=== Provided records ===

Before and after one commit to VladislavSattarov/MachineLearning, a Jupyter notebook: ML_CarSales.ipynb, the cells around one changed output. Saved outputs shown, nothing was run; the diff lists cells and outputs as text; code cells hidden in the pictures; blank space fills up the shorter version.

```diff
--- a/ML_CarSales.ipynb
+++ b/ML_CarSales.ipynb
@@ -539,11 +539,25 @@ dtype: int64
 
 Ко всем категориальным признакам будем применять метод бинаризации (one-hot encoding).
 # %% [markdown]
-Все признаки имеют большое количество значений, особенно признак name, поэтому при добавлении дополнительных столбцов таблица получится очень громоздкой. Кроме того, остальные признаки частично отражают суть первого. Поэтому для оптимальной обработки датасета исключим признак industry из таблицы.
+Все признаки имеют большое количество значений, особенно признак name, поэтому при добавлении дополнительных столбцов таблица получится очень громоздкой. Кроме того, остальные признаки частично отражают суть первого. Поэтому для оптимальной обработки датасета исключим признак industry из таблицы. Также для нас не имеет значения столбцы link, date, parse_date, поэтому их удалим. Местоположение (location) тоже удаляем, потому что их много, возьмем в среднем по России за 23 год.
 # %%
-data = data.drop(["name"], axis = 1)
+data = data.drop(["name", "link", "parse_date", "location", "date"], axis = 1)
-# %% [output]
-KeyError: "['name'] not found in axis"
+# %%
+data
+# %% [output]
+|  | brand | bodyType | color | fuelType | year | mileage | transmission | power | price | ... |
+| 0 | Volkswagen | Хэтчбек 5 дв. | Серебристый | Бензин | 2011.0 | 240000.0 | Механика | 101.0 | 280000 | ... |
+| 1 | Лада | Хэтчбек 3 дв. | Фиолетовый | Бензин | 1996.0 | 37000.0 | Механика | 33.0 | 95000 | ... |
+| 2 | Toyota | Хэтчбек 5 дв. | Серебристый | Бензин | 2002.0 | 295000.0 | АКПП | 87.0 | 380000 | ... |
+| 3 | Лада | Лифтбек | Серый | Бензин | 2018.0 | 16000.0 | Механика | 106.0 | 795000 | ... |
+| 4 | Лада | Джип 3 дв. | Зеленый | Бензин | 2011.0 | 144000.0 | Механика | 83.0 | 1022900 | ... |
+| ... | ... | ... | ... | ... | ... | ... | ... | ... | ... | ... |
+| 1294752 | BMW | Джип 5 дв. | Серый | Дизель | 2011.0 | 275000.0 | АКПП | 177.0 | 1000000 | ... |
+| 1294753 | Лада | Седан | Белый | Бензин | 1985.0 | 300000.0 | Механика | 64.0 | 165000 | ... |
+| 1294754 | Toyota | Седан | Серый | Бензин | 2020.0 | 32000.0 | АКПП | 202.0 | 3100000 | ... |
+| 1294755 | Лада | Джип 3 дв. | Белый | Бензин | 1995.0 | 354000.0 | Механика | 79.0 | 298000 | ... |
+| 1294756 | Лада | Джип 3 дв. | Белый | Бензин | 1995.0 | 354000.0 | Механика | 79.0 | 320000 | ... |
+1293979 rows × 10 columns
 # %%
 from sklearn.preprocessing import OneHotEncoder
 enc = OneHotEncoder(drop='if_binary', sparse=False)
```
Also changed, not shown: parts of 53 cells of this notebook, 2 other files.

===

What this task involves: Could you count the lines in the material above that include the word "notebook"? Give the count alone.

Response: 2